Data excerpts:
:::

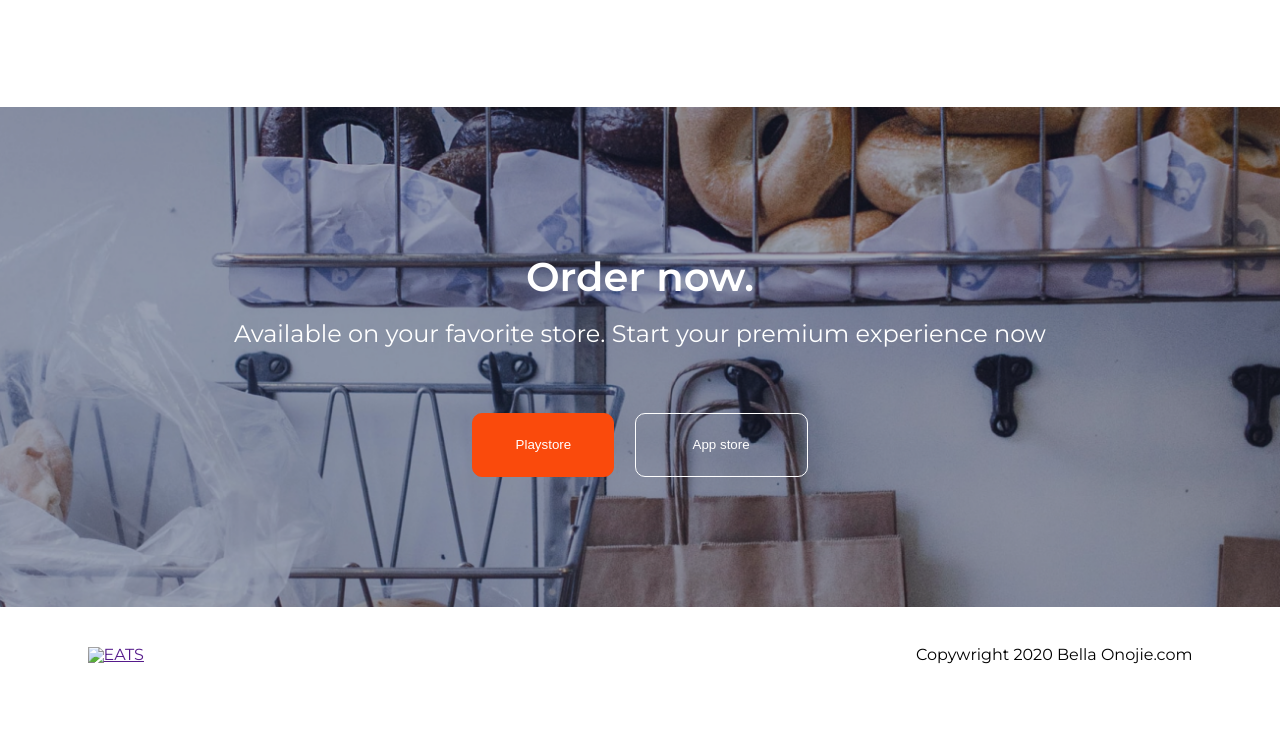
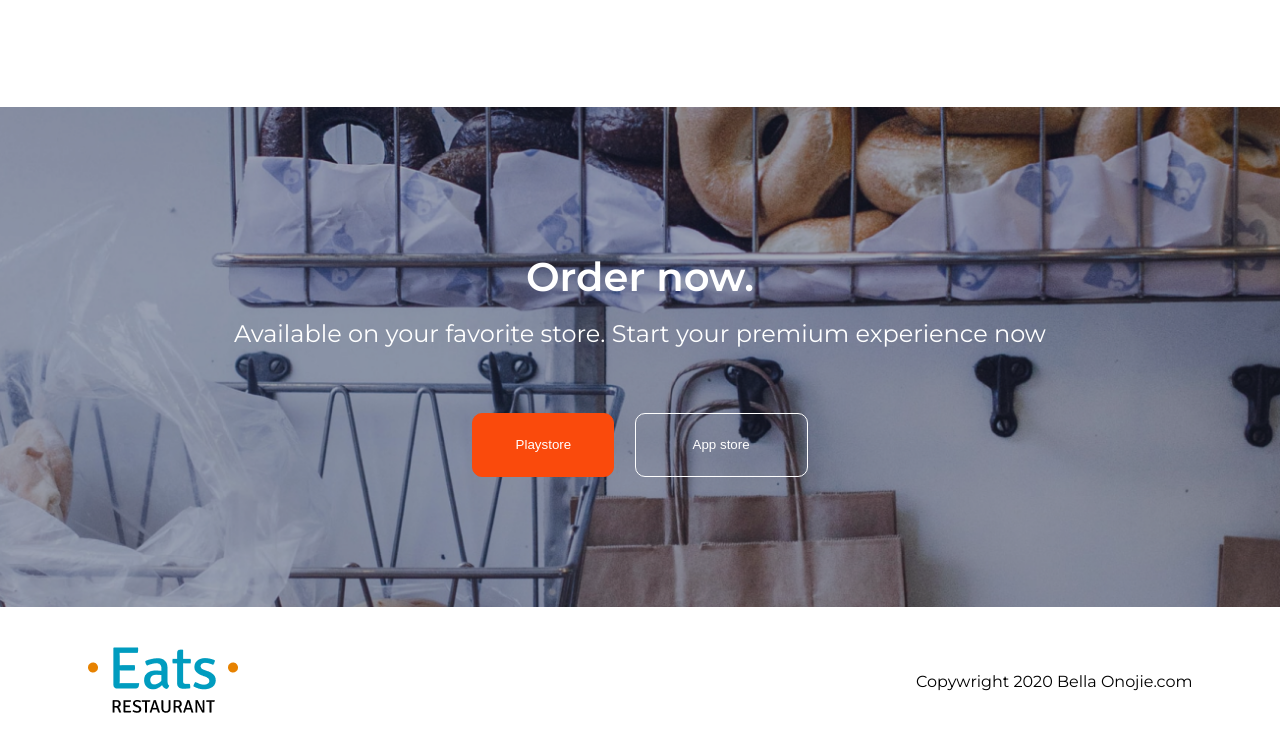
Before and after one commit to DmitriyGoloven/testbytemar, a plain HTML site: page index.html in a window 1280 px wide. Shown: the part 2149-2901 px from the top of the page. Before the commit the page ends 2852 px from the top, so only its background shows below. Drawn offline with nearby package versions, Linux system fonts and the light colour scheme; the site is published under a folder, as on GitHub Pages, so addresses that start at the root find nothing.

Commit message:
Add files via upload

```diff
--- a/index.html
+++ b/index.html
@@ -101,7 +101,7 @@
     <footer class="container footer">
         <div>
             <a href="">
-                <img src="/img/logo.png" alt="EATS">
+                <img src="./img/logo.png" alt="EATS">
             </a>
         </div>
         <p>Copywright 2020 Bella Onojie.com</p>
```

:::

* PROMPT *
Wherever a line holds the word "index", copy that line out of the entries above.

* WRITTEN REPLY *
Before and after one commit to DmitriyGoloven/testbytemar, a plain HTML site: page index.html in a window 1280 px wide. Shown: the part 2149-2901 px from the top of the page. Before the commit the page ends 2852 px from the top, so only its background shows below. Drawn offline with nearby package versions, Linux system fonts and the light colour scheme; the site is published under a folder, as on GitHub Pages, so addresses that start at the root find nothing.
--- a/index.html
+++ b/index.html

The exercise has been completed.